We have an array that is length, 10, as per the first variable, a, which we have sliced from the original array. Then we have an array that is length, 8, since we spliced out the first two elements, as per the variable b. From the remaining elements we filter out the search term, c and count it by polling the length property of the returned array.

When we searched for 3 the return was 4. There are indeed four three’s in the remaining eight elements. A search for 2 yields none, which is again what we would expect since the two’s have all been removed, albeit not specifically, more by circumstance.

Maybe get it working before looking for other things?

The instructions don’t mention anything resembling outputArray or resultArray, there’s no mention of interrupting repetition (break). But they’re in the code - the bug is in not having thought through what should happen.

The actions described are simple ones:

take x
drop x

The use of them is also simple, it goes something like: take this many, drop that many, then count this other thing.

If you do those things in sequence, one after the other, then no part of your code needs to be doing anything difficult.

You can also break out such actions into their own function, there is no reason that the use of some action and the implementation of that action needs to be in the same place.

function count( ... ) {

function take( ... ) {

step0 = input
step1 = take(a, step0)
step2 = drop(b, step1)
step3 = count(c, step2)
step4 = formatString( ... )

At this point it’s nearly solved, it’s not much more than that.

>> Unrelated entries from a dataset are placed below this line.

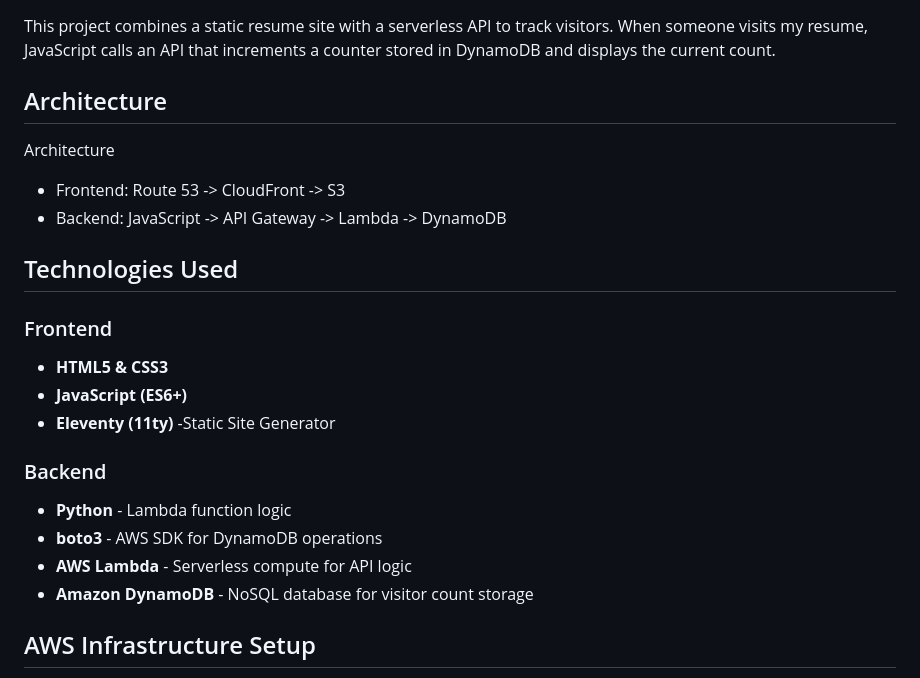
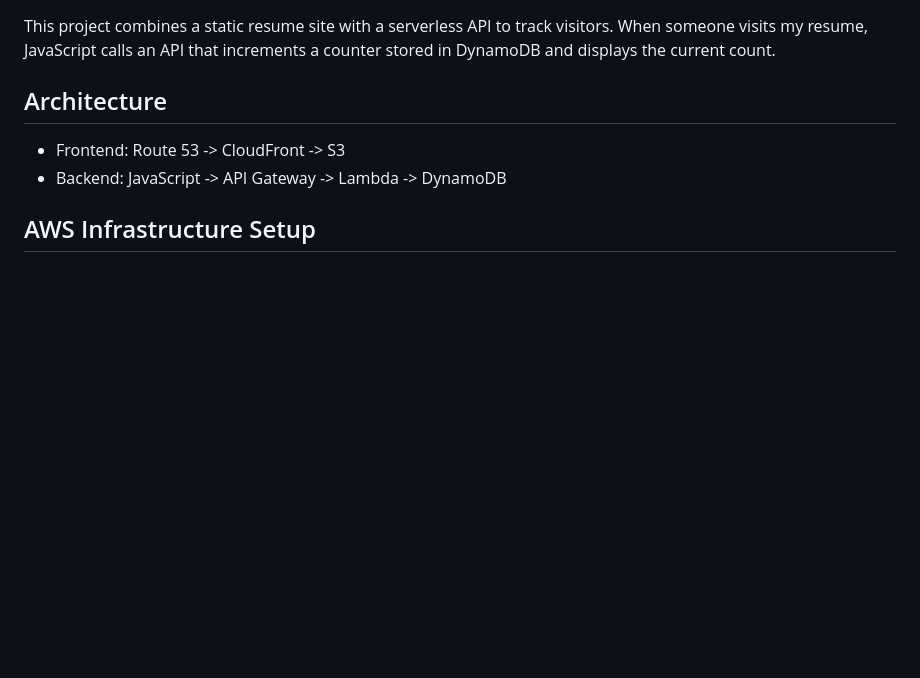
Before and after one commit to Ewubare/Cloud-Resume-Challenege, a Markdown page: README.md, the part around the change. Rendered like a GitHub page; blank space fills up the shorter version.

Commit message:
Update README with architecture and remove technologies
Removed technologies used section and updated architecture details.

```diff
--- a/README.md
+++ b/README.md
@@ -6,21 +6,9 @@
 This project combines a static resume site with a serverless API to track visitors. When someone visits my resume, JavaScript calls an API that increments a counter stored in DynamoDB and displays the current count.
 
 ## Architecture
-Architecture
 - Frontend: Route 53 -> CloudFront -> S3
 - Backend: JavaScript -> API Gateway -> Lambda -> DynamoDB
 
-## Technologies Used
-### Frontend
-- **HTML5 & CSS3**
-- **JavaScript (ES6+)**
-- **Eleventy (11ty)** -Static Site Generator
-
-### Backend
-- **Python** - Lambda function logic
-- **boto3** - AWS SDK for DynamoDB operations
-- **AWS Lambda** - Serverless compute for API logic
-- **Amazon DynamoDB** - NoSQL database for visitor count storage
 
 ## AWS Infrastructure Setup
 - **S3 Bucket** - Create bucket for static hosting with public read access.
```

You should still get your all-in-one loop version correct, take it as an exercise in debugging. You’ll need to start by reading the instructions again though. After reading, you could write down the steps in english, as comments perhaps, and then under each comment you could write the corresponding code.

But if you can break the problem into smaller parts, then that’s usually a superior solution.